“Either you stand on the side of democratic forces or you don’t,” he said. “And you have to have some standard by which to judge whether something is a free and democratic trade union or it’s not.”
A Bronx janitor’s son, Mr. Donahue worked as a baker, a bus driver, a merchant seaman and a doorman at Radio City Music Hall and later became a lawyer, an assistant secretary of labor in Washington and one of the most influential leaders of the postwar trade union movement, The Times notes:
He worked in Paris from 1957 to 1960 for the Free Europe Committee, an American labor program that aided union exiles from Communist countries. On returning, he became an aide to the president of the Service Employees International Union for seven years, moving to Washington in 1963. He was an assistant secretary of labor in the Lyndon B. Johnson administration from 1967 to 1969.

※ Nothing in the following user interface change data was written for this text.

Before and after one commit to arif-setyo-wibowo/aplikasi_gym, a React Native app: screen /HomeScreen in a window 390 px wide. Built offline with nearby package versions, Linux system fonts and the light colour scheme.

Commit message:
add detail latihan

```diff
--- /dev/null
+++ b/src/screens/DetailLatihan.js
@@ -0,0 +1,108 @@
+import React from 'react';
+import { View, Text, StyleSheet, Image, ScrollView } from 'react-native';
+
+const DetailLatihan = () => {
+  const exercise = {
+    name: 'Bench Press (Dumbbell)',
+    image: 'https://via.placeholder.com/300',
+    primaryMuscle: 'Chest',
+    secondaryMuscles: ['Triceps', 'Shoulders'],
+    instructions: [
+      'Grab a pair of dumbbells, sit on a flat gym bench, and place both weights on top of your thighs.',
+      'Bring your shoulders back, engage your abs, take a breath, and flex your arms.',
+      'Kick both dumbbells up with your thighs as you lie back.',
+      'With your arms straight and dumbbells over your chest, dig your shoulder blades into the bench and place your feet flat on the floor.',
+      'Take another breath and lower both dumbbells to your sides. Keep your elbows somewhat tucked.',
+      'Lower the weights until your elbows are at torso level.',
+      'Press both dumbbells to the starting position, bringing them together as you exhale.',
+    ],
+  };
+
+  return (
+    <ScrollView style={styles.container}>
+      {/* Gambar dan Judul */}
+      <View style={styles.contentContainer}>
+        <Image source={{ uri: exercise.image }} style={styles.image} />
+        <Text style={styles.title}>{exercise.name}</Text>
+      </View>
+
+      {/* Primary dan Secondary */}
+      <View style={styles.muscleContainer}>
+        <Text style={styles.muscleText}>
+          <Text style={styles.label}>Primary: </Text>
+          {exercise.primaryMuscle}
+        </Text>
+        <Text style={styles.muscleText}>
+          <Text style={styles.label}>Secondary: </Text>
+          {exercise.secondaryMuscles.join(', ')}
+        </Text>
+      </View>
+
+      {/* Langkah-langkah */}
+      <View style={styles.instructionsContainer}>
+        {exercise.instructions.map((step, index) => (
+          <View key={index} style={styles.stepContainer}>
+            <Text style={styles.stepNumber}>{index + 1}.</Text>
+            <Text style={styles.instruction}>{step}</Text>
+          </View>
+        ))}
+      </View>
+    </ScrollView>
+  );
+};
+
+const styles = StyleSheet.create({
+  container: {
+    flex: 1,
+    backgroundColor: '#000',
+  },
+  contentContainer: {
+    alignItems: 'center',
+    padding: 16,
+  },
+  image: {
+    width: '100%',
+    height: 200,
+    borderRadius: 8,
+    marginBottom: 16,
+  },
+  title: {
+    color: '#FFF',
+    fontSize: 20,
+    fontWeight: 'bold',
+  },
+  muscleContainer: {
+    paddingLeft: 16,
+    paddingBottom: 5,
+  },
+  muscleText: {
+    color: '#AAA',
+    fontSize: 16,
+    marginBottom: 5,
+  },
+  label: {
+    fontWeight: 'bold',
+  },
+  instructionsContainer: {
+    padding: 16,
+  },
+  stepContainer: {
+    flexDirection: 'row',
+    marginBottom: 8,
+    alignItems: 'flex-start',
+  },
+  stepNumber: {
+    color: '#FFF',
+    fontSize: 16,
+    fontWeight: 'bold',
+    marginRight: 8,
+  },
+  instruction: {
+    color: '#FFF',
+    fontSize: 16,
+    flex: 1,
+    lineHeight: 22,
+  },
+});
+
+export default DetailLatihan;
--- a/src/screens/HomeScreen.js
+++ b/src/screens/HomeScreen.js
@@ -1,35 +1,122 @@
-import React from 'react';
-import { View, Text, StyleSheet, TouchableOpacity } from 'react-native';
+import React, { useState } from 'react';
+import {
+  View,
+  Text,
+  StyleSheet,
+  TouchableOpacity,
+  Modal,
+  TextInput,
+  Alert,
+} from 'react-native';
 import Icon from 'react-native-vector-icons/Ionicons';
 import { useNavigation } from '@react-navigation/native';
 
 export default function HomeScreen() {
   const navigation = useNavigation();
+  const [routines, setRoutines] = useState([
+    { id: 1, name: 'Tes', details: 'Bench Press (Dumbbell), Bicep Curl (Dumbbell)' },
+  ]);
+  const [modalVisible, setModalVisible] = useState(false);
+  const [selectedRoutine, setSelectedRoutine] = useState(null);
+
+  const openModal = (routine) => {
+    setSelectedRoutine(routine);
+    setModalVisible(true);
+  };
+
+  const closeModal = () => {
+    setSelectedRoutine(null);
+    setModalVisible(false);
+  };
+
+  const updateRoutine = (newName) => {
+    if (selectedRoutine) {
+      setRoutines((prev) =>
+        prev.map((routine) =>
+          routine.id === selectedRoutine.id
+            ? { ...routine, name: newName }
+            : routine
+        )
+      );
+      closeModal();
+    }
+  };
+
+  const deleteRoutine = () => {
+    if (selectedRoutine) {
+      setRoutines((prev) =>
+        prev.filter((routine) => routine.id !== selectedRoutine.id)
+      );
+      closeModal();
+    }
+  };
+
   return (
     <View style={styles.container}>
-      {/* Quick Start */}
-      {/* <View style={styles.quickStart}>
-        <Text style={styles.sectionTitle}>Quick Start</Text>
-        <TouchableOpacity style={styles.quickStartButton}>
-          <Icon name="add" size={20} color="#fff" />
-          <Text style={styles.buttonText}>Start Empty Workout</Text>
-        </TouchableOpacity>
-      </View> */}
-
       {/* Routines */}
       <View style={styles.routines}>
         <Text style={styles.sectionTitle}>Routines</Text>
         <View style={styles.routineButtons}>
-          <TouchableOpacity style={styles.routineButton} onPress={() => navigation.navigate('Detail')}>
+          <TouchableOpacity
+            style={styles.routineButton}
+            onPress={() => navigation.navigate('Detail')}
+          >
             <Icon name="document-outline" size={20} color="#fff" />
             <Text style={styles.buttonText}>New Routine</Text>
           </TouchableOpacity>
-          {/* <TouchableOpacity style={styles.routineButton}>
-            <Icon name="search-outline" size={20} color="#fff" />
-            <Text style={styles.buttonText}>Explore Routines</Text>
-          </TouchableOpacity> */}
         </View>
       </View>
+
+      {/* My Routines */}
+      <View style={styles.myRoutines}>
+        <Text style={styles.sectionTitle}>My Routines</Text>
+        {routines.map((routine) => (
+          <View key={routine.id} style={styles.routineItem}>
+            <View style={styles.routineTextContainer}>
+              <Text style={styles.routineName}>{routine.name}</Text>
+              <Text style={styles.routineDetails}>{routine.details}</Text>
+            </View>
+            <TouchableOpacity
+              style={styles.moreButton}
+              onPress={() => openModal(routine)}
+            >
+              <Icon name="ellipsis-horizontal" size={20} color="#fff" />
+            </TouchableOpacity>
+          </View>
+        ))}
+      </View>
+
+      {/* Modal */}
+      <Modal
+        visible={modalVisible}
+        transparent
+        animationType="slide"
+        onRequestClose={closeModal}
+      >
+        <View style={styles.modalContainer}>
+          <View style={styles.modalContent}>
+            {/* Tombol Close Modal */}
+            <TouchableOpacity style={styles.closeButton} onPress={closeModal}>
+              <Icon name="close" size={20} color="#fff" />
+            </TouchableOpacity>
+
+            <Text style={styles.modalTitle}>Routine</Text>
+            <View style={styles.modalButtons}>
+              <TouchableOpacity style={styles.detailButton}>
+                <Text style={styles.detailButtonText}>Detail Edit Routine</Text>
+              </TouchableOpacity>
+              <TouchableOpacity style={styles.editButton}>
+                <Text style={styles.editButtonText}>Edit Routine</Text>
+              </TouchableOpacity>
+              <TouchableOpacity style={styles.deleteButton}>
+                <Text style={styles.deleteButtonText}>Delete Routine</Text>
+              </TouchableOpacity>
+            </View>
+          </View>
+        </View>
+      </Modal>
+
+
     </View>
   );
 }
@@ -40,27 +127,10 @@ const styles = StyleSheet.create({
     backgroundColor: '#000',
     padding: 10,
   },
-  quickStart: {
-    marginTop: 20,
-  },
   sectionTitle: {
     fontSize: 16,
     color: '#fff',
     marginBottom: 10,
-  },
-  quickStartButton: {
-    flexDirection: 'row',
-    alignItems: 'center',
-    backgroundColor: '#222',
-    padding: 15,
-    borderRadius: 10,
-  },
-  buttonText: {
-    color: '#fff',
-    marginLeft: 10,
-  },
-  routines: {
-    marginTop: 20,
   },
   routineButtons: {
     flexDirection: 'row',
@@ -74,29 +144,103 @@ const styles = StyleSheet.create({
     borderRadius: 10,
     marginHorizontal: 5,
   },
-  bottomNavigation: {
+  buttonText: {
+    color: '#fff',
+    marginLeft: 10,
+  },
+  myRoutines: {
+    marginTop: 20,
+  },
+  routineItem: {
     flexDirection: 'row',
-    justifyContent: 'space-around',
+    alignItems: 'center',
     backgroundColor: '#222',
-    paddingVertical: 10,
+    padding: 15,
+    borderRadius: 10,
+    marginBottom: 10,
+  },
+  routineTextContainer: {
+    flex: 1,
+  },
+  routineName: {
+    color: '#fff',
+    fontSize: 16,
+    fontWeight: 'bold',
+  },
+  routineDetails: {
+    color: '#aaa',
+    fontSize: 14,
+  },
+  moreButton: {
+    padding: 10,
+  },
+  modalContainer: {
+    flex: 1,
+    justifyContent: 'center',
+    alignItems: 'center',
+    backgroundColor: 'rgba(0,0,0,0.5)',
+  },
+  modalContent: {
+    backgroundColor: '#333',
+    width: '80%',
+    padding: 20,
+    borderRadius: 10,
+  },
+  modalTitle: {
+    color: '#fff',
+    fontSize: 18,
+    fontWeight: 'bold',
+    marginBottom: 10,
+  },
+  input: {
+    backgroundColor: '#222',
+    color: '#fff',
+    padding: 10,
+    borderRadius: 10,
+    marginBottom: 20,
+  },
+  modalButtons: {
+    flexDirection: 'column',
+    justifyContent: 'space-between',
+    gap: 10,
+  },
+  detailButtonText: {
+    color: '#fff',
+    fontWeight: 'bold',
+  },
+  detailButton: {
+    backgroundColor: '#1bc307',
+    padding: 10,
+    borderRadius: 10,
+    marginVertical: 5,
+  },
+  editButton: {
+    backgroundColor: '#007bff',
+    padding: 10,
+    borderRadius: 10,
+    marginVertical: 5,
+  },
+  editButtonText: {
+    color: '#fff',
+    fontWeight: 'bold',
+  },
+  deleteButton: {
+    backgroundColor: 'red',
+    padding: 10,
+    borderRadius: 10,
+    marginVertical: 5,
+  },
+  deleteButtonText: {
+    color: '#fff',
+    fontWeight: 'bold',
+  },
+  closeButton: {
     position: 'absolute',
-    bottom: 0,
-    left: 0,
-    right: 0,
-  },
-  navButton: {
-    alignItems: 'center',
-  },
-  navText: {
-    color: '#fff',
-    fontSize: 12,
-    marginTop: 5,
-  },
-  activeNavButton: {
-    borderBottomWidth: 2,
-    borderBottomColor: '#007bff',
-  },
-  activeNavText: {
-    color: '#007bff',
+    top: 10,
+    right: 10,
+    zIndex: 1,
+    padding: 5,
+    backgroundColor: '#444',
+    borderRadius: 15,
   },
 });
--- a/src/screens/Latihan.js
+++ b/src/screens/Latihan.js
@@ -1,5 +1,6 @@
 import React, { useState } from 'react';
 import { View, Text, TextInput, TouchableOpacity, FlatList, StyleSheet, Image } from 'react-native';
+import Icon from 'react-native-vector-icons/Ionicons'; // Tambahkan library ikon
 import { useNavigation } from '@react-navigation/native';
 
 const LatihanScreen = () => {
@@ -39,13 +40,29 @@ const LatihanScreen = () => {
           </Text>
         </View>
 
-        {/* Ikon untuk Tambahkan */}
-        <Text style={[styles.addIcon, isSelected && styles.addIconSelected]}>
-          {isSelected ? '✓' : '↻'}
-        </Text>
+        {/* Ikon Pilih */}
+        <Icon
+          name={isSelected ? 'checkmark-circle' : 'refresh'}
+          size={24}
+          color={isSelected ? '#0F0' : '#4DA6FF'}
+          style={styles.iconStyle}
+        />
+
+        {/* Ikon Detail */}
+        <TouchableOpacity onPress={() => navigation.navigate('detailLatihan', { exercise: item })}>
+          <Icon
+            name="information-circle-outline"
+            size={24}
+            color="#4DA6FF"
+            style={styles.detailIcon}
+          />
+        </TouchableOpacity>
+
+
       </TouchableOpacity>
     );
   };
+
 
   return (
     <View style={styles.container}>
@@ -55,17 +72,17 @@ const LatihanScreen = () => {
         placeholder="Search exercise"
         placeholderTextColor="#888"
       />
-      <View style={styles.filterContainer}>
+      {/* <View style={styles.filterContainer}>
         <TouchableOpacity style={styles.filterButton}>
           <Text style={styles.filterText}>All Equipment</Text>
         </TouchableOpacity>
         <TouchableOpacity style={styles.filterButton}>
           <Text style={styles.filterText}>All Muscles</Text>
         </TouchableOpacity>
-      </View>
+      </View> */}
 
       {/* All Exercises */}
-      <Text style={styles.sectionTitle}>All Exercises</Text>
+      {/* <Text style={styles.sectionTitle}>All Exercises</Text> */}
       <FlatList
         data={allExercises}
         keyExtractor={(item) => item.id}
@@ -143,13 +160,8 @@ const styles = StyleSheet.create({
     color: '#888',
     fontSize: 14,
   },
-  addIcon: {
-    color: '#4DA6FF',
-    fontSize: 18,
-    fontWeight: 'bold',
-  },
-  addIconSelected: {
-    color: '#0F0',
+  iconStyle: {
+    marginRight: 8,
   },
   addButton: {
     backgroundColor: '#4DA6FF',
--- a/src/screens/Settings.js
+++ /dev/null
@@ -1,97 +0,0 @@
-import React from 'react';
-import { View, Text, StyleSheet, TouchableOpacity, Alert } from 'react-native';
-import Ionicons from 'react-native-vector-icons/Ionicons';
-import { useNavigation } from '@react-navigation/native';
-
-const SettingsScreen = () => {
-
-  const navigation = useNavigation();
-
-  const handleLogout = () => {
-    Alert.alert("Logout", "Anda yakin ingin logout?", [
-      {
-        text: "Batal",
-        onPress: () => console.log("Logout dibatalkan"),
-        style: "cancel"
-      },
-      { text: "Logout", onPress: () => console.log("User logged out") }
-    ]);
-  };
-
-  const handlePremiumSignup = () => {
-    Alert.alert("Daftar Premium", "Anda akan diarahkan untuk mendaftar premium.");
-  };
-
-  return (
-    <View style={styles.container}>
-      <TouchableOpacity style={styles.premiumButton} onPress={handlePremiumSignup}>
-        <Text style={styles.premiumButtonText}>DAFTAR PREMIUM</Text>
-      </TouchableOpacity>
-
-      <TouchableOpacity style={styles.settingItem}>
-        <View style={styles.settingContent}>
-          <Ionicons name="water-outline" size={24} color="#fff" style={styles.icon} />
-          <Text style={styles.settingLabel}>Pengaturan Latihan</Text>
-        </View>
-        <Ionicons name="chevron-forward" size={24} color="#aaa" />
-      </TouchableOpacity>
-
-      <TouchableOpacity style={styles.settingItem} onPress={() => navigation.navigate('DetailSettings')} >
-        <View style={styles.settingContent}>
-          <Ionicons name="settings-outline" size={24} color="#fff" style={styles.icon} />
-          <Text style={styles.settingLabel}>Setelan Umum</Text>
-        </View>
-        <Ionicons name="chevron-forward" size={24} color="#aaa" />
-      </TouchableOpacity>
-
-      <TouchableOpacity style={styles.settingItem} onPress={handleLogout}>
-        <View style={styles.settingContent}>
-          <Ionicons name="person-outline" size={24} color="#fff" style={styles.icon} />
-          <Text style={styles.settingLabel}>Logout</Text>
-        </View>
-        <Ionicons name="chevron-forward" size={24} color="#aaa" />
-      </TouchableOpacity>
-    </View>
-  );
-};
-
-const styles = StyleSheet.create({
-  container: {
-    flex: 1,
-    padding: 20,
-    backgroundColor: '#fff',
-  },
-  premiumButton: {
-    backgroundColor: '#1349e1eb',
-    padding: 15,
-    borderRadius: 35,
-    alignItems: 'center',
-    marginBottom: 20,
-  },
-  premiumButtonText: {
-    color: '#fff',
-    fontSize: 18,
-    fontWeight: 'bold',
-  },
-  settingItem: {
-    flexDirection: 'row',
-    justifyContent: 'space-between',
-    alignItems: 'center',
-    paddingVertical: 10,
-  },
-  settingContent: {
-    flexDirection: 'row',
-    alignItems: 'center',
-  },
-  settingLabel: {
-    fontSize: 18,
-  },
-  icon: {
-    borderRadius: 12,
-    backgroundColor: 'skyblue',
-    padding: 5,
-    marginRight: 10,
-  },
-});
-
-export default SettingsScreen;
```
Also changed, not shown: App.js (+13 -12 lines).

Donahue argued that when it comes to attracting new members, the AFL-CIO needs to change its emphasis from simple militancy to a more nuanced approach, his former colleague Phil Fishman observed in The American Interest. Most American workers in the new economy want “respect, decent work opportunities and education opportunities and advancement, rather than marching and demonstrating….Prospective members in most industries don’t want to join the union to go to war”, Donahue said.
The New York Times described Donahue’s 1985 report on The Changing Situation of Workers and Their Unions as “the first of its type in the history of the nearly 35-year-old AFL-CIO,” while American Federation of Teachers president Albert Shanker described it as “a revolutionary document.” His vision ultimately laid the groundwork for innovations that shaped organized labor’s response to a post-industrial s, including:
- Union Privilege, which today offers an array of Union Plus consumer benefits to union members and retirees, including mortgage assistance, credit cards with provisions for laid-off and striking workers, supplemental Medicare insurance, and discounts on vision and dental care; and,
- Working America, the AFL-CIO’s community affiliate for “workers without the benefit of a workplace union” who support “good jobs, affordable health care, world-class education, secure retirements, real homeland security and more” and are eligible for Union Plus benefits.
- The AFL-CIO Organizing Institute (OI) launched in 1989. “One of my proudest accomplishments as AFL-CIO secretary-treasurer was our creation of the AFL-CIO Organizing Institute to recruit and train organizers,” he said in 1995.
Mr. Donahue’s marriage to Natalie Kiernan ended in divorce, The Post adds. A son from their marriage, Thomas R. Donahue III, died in 2018. In addition to his wife, of Washington, survivors include a daughter from his first marriage, Nancy Donahue of Annandale, Va.; and six grandchildren.
*In 1979, Tom married Rachelle Horowitz (right), a close associate of civil rights leader Bayard Rustin and one of the socialists who ‘made’ the landmark 1963 March on Washington. She later served as Political Director for the American Federation of Teachers and as a board member of the National Democratic Institute (NDI).
— Democracy Digest (@demdigest) February 21, 2023